In 2016, Rivka Bekenstein completed her PhD in Physics under the guidance of Prof. Mordechai Segev at the Technion. Although Rivka’s dissertation is in fundamental physics, applicative ideas arose as the research advanced, suggesting that the tools and techniques of creating curved space for light can contribute to novel nanophotonic applications.
Rivka presented a new class of nanophotonic structures with intricate design in three dimensions, enabling control over light dynamics, through the curvature of the medium in which the light is propagating, based on General Relativity (GR) principles. Moreover, she presented wavefront shaping by a miniature dielectric slab sample with predesigned refractive index that varies according to the curvature of space. She used this technique to construct non-diffracting beams, suggesting that GR can inspire any wavefront shaping in highly tight waveguide settings. Finally, using the same miniature device, the phenomenon of Einstein Rings, dating back to 1936, was emulated.

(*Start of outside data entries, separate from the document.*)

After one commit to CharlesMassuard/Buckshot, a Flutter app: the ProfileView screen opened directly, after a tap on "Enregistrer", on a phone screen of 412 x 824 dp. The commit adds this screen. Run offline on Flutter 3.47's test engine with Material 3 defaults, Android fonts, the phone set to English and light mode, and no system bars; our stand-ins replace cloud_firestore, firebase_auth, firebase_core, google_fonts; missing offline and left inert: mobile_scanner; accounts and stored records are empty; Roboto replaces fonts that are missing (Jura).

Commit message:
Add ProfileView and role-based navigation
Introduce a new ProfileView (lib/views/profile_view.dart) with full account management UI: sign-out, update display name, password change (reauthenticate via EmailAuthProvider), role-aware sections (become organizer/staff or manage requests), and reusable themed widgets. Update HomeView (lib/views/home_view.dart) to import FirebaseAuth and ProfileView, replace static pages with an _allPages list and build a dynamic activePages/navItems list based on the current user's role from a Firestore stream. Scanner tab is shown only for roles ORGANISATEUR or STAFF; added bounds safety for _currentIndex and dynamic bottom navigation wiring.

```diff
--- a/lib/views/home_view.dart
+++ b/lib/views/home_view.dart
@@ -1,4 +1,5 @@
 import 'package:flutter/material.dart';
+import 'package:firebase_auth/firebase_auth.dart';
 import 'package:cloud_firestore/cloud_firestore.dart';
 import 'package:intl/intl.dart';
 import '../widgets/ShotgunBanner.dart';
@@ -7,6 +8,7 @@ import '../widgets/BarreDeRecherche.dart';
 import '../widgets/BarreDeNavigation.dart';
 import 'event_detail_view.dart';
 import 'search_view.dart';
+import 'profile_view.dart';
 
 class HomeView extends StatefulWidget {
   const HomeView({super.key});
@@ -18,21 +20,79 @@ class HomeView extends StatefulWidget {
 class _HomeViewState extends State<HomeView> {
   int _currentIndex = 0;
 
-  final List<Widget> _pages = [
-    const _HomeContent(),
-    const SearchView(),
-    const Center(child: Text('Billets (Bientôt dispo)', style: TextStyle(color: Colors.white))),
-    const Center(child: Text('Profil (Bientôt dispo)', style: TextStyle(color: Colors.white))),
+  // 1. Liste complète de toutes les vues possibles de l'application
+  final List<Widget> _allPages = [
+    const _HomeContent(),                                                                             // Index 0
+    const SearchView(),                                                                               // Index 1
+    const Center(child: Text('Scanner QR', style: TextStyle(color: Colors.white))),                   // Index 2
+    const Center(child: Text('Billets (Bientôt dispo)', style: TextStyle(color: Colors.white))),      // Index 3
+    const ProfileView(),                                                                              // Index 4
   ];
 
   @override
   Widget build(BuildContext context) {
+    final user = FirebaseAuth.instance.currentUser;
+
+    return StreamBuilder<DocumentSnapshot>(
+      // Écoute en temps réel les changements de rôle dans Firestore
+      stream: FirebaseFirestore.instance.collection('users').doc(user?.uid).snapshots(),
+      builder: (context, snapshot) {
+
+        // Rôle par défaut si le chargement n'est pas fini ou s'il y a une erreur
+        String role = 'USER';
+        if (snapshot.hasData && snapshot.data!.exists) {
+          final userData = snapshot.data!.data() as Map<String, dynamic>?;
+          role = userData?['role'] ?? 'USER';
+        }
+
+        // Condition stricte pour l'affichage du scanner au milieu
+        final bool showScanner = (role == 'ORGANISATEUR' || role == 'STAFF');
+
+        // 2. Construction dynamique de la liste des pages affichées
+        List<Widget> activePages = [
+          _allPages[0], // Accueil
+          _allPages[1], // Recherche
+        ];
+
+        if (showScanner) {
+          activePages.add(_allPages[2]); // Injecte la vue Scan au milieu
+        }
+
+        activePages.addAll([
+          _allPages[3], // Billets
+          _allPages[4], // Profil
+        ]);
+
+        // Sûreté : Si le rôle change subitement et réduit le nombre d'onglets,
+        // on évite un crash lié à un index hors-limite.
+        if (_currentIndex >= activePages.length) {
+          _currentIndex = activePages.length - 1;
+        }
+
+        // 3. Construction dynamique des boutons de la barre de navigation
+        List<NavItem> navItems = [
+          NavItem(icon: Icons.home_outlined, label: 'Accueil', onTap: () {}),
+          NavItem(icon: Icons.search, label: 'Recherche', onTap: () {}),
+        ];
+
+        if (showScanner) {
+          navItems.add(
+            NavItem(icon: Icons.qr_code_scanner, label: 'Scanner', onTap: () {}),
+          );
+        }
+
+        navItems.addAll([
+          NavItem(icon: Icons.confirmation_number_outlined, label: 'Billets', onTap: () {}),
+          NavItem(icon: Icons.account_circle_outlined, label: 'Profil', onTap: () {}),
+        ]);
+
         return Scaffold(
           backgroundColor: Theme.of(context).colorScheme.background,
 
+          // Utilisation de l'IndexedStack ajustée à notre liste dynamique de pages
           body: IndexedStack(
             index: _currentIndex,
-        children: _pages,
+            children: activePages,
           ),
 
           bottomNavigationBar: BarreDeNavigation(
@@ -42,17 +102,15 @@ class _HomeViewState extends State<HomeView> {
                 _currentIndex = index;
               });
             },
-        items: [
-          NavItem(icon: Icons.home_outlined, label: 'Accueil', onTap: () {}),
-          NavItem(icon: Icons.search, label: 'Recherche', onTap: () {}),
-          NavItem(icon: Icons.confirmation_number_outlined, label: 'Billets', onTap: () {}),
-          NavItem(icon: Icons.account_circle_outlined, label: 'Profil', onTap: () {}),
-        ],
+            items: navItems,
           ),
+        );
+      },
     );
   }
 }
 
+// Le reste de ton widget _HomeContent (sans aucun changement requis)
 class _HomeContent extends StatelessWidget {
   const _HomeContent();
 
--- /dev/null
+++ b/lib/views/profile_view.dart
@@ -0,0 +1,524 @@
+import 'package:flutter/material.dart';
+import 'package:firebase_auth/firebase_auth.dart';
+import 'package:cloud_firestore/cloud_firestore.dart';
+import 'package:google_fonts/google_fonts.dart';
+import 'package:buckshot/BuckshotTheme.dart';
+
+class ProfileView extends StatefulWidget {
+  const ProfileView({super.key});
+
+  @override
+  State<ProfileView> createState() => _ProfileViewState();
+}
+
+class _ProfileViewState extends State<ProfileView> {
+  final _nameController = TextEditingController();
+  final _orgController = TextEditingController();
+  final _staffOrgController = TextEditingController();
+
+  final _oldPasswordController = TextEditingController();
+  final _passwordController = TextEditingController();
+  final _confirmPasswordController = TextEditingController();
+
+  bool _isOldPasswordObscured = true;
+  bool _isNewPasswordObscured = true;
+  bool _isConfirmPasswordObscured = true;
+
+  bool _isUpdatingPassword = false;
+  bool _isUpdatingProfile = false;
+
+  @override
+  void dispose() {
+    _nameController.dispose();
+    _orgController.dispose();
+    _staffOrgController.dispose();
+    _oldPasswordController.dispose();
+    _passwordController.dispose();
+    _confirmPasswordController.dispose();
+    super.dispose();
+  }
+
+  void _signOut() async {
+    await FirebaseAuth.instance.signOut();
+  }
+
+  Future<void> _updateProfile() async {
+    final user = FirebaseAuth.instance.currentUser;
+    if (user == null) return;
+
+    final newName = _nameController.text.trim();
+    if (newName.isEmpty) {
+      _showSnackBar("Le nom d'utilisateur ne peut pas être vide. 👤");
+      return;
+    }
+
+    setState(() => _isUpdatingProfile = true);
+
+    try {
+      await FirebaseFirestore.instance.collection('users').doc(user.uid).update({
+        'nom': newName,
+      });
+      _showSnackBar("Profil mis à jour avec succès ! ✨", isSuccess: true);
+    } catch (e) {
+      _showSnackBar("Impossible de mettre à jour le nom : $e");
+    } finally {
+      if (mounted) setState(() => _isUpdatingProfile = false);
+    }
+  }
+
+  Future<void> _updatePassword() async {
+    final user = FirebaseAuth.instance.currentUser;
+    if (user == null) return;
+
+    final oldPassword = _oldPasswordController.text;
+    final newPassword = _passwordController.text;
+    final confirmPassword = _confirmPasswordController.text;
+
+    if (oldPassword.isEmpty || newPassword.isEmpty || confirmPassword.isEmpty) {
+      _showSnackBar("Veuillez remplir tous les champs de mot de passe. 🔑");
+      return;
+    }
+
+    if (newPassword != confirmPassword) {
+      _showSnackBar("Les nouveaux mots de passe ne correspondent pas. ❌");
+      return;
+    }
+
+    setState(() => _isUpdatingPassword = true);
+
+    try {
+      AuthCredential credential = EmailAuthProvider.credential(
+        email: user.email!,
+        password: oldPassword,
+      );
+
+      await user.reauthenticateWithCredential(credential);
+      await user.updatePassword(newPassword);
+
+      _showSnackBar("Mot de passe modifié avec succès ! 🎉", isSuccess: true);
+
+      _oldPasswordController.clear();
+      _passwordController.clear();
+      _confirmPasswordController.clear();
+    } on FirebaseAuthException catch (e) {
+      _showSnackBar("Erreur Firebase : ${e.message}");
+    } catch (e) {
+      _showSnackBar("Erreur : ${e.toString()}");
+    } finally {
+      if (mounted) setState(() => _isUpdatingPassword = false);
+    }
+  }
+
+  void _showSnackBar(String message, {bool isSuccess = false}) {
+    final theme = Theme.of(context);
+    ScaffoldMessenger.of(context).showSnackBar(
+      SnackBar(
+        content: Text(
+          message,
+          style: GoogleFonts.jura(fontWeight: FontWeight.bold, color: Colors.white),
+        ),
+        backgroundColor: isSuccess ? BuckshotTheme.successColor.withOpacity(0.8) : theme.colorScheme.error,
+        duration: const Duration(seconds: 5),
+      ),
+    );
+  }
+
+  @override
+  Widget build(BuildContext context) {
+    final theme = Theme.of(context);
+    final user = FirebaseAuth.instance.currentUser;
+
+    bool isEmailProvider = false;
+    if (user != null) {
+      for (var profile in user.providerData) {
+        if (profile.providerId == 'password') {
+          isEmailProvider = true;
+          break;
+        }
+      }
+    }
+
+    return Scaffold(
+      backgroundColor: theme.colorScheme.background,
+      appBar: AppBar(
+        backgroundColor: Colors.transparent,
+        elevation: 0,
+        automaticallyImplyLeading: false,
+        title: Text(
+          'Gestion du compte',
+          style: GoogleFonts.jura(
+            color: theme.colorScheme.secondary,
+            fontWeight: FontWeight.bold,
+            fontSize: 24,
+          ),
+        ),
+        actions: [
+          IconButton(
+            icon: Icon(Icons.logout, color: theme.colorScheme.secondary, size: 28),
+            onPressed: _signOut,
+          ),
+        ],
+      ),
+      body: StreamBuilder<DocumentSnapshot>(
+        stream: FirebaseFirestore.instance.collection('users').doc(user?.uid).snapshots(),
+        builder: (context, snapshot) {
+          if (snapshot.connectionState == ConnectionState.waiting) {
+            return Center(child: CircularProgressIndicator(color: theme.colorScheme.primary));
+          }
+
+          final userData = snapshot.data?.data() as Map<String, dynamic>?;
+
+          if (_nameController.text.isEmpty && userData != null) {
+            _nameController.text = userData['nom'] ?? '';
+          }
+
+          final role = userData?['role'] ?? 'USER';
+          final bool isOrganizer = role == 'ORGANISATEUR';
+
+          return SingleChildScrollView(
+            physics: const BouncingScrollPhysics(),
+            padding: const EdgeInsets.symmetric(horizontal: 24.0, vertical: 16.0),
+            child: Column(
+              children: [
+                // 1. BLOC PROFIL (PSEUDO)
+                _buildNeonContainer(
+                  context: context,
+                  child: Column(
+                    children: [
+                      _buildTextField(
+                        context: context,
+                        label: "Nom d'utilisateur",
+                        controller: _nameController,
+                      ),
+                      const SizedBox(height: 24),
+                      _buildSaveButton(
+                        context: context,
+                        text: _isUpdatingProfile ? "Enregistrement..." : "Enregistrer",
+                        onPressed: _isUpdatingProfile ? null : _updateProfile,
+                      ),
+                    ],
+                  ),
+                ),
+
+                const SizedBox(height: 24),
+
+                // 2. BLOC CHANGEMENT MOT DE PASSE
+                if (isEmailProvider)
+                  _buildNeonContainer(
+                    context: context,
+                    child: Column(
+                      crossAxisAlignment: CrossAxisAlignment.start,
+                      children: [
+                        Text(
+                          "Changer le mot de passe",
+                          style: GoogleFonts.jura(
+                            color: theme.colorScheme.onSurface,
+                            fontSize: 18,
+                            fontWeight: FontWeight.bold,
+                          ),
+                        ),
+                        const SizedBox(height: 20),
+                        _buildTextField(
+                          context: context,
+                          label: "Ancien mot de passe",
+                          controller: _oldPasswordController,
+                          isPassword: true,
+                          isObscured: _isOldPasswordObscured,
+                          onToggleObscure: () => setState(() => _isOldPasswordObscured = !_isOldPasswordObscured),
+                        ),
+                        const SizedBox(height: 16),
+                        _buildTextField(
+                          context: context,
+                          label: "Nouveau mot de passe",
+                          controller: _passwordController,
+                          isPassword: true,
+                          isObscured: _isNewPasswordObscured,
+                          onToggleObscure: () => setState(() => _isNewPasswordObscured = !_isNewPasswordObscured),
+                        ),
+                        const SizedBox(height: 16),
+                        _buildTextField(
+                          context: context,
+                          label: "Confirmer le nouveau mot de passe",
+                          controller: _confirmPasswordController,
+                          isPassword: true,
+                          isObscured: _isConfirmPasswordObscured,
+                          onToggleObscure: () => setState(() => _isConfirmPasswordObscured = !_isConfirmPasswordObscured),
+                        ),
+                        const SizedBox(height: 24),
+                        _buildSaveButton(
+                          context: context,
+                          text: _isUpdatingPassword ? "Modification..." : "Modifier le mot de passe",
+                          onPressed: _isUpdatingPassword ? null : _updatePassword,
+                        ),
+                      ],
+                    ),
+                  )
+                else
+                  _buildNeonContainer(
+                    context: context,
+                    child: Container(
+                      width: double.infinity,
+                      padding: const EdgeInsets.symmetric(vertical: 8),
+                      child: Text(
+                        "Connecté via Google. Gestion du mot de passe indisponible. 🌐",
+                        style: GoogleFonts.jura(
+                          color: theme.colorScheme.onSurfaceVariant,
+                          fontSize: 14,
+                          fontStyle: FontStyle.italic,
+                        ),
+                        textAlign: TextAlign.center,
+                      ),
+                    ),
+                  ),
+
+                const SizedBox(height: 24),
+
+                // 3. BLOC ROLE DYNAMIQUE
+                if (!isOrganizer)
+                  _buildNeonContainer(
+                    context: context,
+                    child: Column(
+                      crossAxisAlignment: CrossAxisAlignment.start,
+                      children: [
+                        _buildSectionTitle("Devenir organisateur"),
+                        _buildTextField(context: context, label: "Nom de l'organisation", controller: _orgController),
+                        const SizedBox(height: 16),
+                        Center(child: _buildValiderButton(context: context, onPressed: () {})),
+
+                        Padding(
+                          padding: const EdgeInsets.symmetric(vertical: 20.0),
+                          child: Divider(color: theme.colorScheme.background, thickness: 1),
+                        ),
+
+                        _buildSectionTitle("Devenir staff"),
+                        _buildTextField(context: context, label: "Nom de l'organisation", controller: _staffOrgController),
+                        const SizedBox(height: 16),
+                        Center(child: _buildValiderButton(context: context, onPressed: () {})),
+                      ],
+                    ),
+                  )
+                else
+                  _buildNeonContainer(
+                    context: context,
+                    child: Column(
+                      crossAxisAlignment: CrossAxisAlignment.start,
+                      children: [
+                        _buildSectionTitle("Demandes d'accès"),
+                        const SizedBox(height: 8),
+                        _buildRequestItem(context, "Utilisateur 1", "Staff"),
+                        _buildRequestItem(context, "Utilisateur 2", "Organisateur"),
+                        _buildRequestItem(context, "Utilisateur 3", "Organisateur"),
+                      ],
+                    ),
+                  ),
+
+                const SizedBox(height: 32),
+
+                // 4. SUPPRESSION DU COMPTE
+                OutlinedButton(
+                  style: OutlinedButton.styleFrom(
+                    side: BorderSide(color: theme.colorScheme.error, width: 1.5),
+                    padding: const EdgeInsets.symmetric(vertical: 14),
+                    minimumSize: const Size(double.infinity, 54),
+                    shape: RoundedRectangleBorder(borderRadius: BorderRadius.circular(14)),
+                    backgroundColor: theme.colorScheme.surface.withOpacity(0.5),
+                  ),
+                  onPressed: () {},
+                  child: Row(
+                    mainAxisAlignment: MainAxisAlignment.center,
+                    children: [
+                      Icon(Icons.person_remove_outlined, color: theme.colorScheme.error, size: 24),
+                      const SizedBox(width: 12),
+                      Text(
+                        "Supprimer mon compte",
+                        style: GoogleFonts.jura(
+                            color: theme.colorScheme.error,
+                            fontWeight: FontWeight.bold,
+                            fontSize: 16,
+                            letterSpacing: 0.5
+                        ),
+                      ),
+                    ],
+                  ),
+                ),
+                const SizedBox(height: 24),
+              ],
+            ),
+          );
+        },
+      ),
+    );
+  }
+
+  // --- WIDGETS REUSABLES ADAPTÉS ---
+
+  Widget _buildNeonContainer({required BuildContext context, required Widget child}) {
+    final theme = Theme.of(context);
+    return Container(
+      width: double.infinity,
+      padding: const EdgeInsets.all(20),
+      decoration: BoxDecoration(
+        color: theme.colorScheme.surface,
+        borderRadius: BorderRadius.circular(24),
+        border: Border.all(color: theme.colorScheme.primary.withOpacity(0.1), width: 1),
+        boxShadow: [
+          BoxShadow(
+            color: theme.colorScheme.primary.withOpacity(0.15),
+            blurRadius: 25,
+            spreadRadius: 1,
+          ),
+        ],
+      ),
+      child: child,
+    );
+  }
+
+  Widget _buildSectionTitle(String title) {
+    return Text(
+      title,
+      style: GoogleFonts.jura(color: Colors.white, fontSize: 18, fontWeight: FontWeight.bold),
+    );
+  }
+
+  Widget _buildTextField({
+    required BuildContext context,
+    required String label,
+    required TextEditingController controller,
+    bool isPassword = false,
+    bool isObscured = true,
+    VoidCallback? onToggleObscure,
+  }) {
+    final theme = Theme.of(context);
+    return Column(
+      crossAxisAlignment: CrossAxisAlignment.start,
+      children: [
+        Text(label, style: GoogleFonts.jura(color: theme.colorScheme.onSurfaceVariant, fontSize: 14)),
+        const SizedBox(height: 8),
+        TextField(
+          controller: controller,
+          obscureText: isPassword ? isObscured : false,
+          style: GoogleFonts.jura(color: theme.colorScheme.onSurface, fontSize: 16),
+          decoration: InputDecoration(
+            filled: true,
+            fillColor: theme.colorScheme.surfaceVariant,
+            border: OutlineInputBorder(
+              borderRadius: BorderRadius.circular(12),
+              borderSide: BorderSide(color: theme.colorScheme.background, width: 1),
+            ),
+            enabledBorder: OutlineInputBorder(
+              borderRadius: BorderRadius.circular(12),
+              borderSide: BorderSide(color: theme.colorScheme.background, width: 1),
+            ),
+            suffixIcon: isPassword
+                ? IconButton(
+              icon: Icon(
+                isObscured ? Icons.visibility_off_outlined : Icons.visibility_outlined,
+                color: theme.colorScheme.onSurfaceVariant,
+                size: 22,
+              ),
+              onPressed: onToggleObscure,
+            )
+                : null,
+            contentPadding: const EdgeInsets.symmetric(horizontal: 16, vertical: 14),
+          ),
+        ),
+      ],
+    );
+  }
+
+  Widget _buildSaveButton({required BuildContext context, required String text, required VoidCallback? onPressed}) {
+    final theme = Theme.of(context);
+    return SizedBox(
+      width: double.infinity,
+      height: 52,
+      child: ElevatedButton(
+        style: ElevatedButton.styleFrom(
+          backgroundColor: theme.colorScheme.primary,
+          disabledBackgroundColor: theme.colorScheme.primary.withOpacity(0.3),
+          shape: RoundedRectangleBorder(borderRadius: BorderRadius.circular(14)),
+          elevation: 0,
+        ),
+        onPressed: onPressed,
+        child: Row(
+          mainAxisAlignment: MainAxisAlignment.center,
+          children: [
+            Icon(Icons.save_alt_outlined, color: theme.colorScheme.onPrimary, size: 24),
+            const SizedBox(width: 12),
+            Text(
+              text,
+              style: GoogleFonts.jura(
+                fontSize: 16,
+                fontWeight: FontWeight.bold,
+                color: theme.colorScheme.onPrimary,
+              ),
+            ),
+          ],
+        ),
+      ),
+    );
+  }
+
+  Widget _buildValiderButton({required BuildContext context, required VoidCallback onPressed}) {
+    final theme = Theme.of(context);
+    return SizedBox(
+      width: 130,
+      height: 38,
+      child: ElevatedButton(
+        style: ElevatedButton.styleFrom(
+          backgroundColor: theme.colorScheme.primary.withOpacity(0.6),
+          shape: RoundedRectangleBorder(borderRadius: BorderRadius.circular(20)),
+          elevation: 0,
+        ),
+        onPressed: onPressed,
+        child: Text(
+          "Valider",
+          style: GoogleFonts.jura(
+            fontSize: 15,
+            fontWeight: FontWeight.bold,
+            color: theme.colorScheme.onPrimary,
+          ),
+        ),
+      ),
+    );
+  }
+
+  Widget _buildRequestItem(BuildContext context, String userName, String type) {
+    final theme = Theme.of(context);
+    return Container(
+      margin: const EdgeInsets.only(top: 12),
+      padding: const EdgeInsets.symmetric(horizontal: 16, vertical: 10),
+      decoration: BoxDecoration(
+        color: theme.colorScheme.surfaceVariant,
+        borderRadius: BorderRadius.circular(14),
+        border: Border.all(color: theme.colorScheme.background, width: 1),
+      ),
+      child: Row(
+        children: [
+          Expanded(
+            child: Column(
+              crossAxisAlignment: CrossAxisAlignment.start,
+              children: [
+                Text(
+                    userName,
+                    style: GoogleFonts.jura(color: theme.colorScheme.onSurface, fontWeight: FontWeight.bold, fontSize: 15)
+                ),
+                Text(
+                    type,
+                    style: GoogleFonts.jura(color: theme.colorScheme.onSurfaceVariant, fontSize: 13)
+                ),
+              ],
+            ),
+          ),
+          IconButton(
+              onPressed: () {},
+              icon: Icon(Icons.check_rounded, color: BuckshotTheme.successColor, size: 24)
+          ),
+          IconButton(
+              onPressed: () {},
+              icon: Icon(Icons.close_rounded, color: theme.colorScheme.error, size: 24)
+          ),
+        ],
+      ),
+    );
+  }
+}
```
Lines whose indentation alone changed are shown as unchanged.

With her Ruth Arnon Fellowship, Rivka moved with her husband and two daughters to the US, where she joined Prof. Mikhail Lukin’s lab at Harvard University. The fellowship has enabled her to conduct her research at Harvard while her daughters attend private Jewish childcares and schools.